» **What to work on**
Exactly the lines from the opening of the records through the line containing "Also changed, not shown: docs/sunset.jpg" should be copied, with both included.

» **Records**
★ ★ ★ ★

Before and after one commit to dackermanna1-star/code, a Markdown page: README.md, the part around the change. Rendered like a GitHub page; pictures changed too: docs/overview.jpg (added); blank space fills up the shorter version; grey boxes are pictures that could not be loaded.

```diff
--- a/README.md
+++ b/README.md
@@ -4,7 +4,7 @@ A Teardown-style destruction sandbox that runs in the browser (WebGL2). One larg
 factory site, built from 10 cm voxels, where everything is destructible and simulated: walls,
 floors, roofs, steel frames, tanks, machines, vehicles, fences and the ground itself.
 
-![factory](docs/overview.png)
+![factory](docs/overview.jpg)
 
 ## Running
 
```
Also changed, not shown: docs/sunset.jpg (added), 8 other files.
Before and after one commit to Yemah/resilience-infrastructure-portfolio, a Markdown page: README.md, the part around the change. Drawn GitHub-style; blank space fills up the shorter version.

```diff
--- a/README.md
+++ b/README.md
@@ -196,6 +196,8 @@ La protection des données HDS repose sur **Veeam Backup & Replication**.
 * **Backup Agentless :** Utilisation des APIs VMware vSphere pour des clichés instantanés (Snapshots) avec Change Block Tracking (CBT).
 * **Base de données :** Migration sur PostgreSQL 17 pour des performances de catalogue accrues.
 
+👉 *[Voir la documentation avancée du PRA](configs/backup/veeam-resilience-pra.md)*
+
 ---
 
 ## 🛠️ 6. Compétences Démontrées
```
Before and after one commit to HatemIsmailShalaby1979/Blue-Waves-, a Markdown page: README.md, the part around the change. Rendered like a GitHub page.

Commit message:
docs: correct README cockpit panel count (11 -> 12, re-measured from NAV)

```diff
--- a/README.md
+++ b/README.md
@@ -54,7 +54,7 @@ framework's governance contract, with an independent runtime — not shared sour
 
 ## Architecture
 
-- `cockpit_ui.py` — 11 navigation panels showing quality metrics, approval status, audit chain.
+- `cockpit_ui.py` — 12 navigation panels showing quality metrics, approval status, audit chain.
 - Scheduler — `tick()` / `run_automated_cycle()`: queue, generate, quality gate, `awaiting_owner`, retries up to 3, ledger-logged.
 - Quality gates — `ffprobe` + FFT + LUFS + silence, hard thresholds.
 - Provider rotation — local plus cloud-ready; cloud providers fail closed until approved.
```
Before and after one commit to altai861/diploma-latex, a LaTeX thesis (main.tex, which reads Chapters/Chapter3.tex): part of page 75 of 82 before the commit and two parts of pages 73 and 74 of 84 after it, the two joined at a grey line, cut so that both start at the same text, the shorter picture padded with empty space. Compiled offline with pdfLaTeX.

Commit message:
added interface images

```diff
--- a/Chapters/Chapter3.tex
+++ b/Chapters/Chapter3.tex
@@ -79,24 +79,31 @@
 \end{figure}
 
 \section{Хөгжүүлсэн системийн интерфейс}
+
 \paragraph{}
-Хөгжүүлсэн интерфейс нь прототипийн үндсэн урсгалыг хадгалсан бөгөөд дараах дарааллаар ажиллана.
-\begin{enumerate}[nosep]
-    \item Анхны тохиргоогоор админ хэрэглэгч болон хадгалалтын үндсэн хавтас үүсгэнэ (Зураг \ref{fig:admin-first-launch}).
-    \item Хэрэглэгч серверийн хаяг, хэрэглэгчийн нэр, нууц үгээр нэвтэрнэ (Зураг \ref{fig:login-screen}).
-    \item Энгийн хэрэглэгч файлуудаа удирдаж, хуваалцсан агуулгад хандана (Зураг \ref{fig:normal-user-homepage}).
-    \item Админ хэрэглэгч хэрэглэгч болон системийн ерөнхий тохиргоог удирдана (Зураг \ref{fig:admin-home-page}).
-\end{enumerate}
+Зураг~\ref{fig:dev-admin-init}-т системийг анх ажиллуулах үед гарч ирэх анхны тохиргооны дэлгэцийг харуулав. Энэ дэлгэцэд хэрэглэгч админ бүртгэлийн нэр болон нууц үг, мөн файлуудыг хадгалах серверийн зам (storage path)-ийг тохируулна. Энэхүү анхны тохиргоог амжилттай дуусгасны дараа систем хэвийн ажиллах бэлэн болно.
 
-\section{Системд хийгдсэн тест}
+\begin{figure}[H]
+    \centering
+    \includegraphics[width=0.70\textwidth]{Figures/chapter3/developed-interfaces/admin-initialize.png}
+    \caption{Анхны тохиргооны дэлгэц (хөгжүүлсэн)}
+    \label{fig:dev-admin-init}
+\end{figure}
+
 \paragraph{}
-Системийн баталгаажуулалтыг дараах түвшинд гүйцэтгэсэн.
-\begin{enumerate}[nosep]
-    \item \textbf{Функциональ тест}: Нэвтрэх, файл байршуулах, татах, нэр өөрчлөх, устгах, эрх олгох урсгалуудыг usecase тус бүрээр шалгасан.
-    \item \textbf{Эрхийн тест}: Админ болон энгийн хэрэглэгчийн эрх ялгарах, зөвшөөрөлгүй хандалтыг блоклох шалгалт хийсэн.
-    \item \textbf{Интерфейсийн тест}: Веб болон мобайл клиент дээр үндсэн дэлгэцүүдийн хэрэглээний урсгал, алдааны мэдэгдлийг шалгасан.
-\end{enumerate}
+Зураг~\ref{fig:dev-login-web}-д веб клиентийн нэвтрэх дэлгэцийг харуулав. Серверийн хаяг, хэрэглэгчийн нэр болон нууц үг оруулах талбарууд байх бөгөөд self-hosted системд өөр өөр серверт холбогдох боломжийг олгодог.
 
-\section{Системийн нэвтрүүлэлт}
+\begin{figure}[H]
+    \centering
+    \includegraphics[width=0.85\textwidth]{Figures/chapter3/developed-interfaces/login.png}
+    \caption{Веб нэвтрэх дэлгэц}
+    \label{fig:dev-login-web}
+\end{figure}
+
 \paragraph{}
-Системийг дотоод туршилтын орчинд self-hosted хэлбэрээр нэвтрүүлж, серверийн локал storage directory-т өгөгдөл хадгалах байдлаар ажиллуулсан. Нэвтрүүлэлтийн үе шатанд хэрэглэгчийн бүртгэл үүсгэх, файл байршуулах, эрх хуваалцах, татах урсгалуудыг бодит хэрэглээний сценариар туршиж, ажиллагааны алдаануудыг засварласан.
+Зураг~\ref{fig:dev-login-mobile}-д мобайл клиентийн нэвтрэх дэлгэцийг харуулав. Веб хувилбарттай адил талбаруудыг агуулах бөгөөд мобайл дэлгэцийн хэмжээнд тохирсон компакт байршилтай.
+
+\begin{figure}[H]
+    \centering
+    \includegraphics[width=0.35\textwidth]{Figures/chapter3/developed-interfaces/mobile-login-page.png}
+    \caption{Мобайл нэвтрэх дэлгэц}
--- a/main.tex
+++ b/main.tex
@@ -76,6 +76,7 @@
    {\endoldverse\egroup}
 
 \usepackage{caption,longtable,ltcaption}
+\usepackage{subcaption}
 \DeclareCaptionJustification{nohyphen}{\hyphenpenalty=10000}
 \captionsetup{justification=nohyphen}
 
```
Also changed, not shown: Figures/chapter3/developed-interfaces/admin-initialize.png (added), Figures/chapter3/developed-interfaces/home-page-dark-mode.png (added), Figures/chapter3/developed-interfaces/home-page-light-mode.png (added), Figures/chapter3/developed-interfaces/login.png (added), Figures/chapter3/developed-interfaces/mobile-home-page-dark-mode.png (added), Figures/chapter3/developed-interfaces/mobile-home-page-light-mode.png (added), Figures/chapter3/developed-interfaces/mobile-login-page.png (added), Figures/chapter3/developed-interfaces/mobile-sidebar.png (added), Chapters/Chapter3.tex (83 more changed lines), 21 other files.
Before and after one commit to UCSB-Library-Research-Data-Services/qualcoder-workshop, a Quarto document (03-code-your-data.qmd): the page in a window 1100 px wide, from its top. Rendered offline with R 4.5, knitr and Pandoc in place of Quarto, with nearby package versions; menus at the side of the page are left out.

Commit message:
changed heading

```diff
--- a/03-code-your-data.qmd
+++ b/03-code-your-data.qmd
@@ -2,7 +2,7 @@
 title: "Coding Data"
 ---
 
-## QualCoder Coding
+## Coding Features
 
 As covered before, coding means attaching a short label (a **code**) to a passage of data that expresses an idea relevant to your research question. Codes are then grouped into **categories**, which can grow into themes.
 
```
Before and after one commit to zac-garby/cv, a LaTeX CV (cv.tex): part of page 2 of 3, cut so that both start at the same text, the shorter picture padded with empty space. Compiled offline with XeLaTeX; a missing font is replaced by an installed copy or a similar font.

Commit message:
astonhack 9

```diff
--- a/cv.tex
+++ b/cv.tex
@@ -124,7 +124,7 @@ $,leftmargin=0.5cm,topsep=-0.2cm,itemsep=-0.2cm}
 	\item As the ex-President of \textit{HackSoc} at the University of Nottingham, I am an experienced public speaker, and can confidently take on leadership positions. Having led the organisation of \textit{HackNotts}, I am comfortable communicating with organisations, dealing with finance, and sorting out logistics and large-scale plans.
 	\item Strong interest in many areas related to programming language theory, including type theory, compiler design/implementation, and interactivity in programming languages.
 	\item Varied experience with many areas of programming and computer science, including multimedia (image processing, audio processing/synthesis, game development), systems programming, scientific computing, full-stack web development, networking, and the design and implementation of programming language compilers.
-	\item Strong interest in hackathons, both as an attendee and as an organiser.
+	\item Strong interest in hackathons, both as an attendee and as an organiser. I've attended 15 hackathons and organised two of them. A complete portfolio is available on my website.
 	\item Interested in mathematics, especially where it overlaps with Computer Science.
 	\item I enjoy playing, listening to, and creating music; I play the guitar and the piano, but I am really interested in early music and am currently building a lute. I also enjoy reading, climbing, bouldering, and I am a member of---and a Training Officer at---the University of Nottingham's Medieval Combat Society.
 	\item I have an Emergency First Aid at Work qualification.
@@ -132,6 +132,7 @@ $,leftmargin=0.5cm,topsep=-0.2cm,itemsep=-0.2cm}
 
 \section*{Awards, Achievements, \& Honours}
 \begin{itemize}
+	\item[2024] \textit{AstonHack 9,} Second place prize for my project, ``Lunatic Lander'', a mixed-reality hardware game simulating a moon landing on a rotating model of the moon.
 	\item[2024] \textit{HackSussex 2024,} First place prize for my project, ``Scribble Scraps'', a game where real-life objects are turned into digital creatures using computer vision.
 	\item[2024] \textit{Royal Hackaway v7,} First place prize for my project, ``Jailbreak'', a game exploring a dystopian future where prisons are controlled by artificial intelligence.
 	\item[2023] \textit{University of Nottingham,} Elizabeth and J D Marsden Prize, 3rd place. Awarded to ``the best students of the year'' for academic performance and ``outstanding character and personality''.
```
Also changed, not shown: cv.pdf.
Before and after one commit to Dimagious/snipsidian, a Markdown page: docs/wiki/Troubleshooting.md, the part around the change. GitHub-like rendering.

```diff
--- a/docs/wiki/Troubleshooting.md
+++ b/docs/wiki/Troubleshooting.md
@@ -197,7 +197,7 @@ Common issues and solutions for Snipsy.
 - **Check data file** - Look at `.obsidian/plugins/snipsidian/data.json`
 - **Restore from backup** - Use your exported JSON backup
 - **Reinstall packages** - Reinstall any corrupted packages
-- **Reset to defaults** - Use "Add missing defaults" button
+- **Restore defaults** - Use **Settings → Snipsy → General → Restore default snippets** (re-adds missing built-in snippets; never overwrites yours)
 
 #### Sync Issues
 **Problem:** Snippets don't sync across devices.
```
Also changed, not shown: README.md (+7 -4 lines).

★ ★ ★ ★

» **Result for this exercise**
Before and after one commit to dackermanna1-star/code, a Markdown page: README.md, the part around the change. Rendered like a GitHub page; pictures changed too: docs/overview.jpg (added); blank space fills up the shorter version; grey boxes are pictures that could not be loaded.

```diff
--- a/README.md
+++ b/README.md
@@ -4,7 +4,7 @@ A Teardown-style destruction sandbox that runs in the browser (WebGL2). One larg
 factory site, built from 10 cm voxels, where everything is destructible and simulated: walls,
 floors, roofs, steel frames, tanks, machines, vehicles, fences and the ground itself.
 
-![factory](docs/overview.png)
+![factory](docs/overview.jpg)
 
 ## Running
 
```
Also changed, not shown: docs/sunset.jpg (added), 8 other files.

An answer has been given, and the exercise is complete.